▶ **PROBLEM**
Go through the entries below. Copy out every line that contains "debounce".

▶ **THE DATA**
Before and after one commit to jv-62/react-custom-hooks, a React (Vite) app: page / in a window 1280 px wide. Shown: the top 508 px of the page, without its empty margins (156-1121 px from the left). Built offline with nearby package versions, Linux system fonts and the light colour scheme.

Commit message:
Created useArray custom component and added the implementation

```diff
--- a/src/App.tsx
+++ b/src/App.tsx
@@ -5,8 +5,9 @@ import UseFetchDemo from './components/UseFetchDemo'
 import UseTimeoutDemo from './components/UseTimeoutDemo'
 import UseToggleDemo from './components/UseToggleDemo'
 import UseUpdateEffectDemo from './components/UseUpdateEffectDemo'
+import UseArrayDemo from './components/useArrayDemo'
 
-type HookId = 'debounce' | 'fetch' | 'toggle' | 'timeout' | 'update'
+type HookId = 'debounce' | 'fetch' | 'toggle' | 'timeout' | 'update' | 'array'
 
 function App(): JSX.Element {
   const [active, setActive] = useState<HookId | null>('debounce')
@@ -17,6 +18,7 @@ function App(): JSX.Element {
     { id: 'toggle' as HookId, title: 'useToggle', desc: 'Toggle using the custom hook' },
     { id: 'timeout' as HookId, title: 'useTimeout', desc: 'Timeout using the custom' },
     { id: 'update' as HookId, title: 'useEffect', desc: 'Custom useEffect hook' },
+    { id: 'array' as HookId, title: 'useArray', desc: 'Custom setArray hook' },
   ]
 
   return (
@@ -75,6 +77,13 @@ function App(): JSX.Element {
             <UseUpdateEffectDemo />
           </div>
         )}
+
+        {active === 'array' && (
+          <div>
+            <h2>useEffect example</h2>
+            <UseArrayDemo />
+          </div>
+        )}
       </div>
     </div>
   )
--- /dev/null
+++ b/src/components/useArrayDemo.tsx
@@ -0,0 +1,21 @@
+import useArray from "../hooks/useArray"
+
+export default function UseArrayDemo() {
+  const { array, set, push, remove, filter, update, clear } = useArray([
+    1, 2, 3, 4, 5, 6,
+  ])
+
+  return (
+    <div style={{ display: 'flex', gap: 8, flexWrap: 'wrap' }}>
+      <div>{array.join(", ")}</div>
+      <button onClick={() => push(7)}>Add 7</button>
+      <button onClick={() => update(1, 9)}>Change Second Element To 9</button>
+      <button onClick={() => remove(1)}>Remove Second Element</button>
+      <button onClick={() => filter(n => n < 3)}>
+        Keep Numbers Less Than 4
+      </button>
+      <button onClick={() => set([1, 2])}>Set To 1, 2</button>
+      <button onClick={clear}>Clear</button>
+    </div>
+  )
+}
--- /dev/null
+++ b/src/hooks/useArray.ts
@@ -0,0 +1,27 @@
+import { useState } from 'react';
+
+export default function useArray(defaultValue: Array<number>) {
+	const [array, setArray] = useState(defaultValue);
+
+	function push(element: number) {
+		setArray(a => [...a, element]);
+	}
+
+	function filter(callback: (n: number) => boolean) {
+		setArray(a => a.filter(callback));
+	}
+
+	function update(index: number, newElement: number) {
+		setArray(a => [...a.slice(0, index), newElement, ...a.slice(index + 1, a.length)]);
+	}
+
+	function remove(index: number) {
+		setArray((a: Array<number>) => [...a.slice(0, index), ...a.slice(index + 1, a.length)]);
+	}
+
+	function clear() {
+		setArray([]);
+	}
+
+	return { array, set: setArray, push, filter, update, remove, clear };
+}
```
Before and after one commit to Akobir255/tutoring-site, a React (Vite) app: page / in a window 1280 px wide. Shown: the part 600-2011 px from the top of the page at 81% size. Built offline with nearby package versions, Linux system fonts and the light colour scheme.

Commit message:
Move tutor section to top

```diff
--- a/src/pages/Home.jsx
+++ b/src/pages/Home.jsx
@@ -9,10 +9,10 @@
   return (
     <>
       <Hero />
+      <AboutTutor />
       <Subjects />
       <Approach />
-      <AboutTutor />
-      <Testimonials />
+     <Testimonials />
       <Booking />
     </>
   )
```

▶ **REPLY**
-type HookId = 'debounce' | 'fetch' | 'toggle' | 'timeout' | 'update'
+type HookId = 'debounce' | 'fetch' | 'toggle' | 'timeout' | 'update' | 'array'
   const [active, setActive] = useState<HookId | null>('debounce')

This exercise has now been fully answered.